From 16 to 25 April, Moscow residents will be able to see the first spring meteor shower, which is considered one of the most spectacular. The Lyrids will peak in the early hours of 23 April. In clear sky, the meteor shower can be observed even without any special optical equipment. Up to 20 "shooting stars" per hour are expected in the night sky. Their speed reaches 48 kilometres per second. Bright tails each meteor leaves behind are visible for a few seconds.
“The Lyrid meteors are white and fairly fast. They appear in the sky with bright flashes. Observers won’t need a telescope or binoculars,” the Moscow Planetarium’s press service stated.
The April Lyrids is an annual astronomical event. Every April, the Earth passes through the dusty tail of Comet Thatcher C/1861 G1. It is a long-period comet named after the amateur astronomer A.E. Thatcher who discovered it on 5 April 1861. It makes one revolution around the Sun in 415 years. In June 1861, the celestial body passed near the Sun, leaving behind a dusty tail. Now every spring, the Earth inhabitants notice bright flashes of light in the sky — a swarm of the comet dust particles strike the atmosphere at an altitude of 100–120 kilometres and a speed of about 48 kilometres per second, and burn.
The Lyrids are among the big three meteor showers along with the Perseids (August) and the Geminids (December). The name comes from the Lyra constellation, in which the steam radiant is located - a point in the sky, from where, as it seems to the observer, meteors fly. Lyra is a northern summer constellation. It can be seen all year round in middle latitudes of Russia.

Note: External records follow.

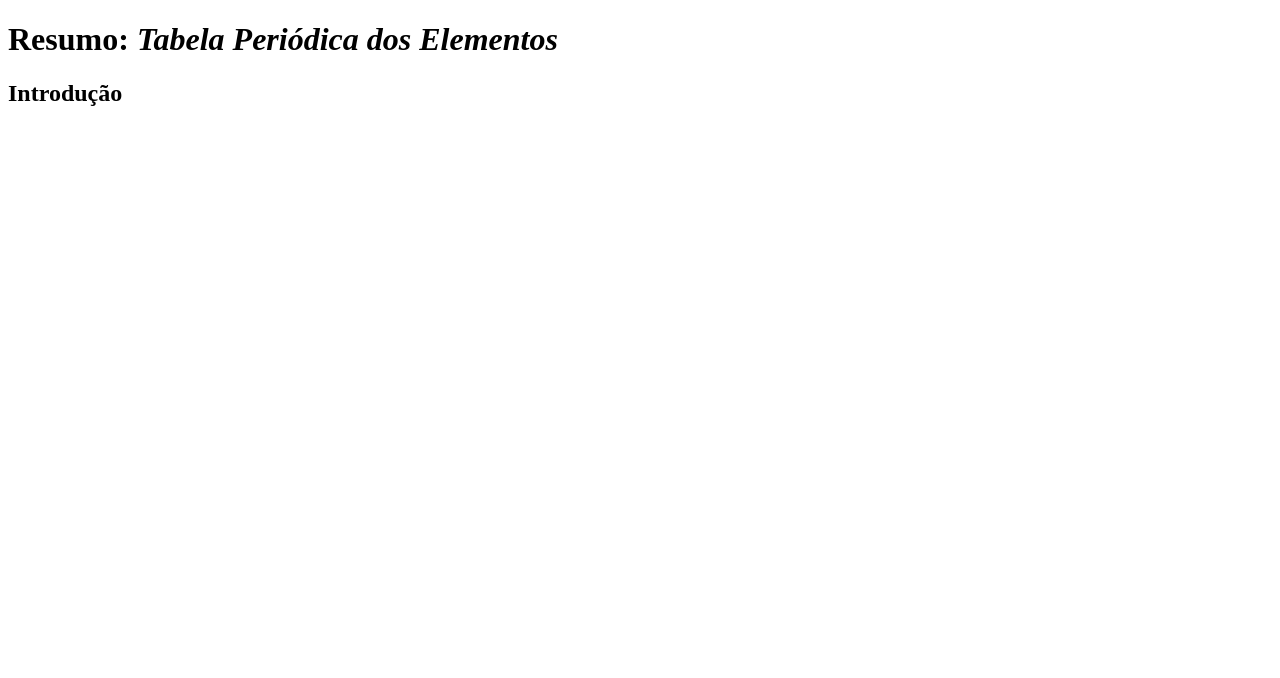
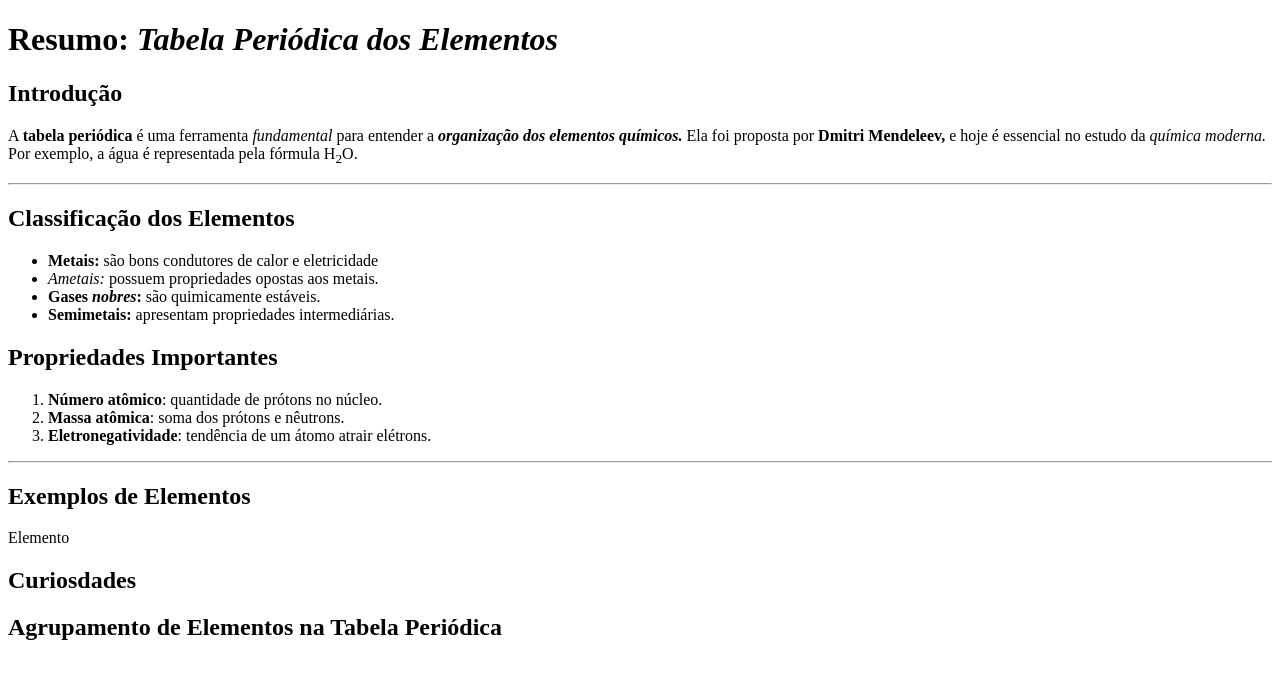
Before and after one commit to salesmrl/exercicio-revisao, a plain HTML site: page index.html in a window 1280 px wide. Drawn offline with Linux system fonts and the light colour scheme.

Commit message:
Listas feitas

```diff
--- a/index.html
+++ b/index.html
@@ -6,8 +6,46 @@
     <title>Document</title>
 </head>
 <body>
-    <h1>Resumo: <i>Tabela Periódica dos Elementos</i></h1>
+    <h1>Resumo:
+        <i>Tabela Periódica dos Elementos</i>
+    </h1>
     <h2>Introdução</h2>
+        <p>A
+            <b>tabela periódica</b>
+            é uma ferramenta
+           <i>fundamental</i>
+            para entender a
+           <i><b>organização dos elementos químicos.</b></i>
+           Ela foi proposta por
+           <b>Dmitri Mendeleev,</b>
+            e hoje é essencial no estudo da
+           <i>química moderna.</i>
+           Por exemplo, a água é representada pela fórmula H<sub>2</sub>O.
+        </p>
+        <hr>
+    <h2>Classificação dos Elementos</h2>
+        <ul>
+            <li><b>Metais:</b> são bons condutores de calor e eletricidade</li>
+            <li><i>Ametais:</i> possuem propriedades opostas aos metais.</li>
+            <li><b>Gases <i>nobres</i>:</b> são quimicamente estáveis.</li>
+            <li><b>Semimetais:</b> apresentam propriedades intermediárias.</li>
+        </ul>
+    <h2>Propriedades Importantes</h2>
+        <ol>
+            <li><b>Número atômico</b>: quantidade de prótons no núcleo.</li>
+            <li><b>Massa atômica</b>: soma dos prótons e nêutrons.</li>
+            <li><b>Eletronegatividade</b>: tendência de um átomo atrair elétrons.</li>
+        </ol>
+        <hr>
+    <h2>Exemplos de Elementos</h2>
+        <table>
+            <thead>
+                <tr>Elemento</tr>
+            </thead>
+        </table>
+    <h2>Curiosdades</h2>
+
+    <h2>Agrupamento de Elementos na Tabela Periódica</h2>
 
 </body>
 </html>
```
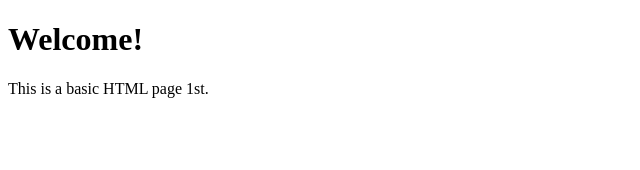
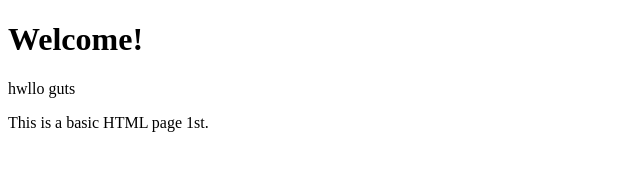
Before and after one commit to yuta202417-ui/my-first-repoo, a plain HTML site: page index.html in a window 1280 px wide. Shown: the whole page, without its empty margins (0-640 px from the left). Drawn offline with Linux system fonts and the light colour scheme.

Commit message:
added t1 line

```diff
--- a/index.html
+++ b/index.html
@@ -7,6 +7,7 @@
 </head>
 <body>
     <h1>Welcome!</h1>
+    <p>hwllo guts</p>
     <p>This is a basic HTML page 1st.</p>
 </body>
 </html>
```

This year, the Moscow Planetarium celebrates its anniversary. The oldest in Russia and one of the largest in the world, the planetarium will turn 90 on 5 November.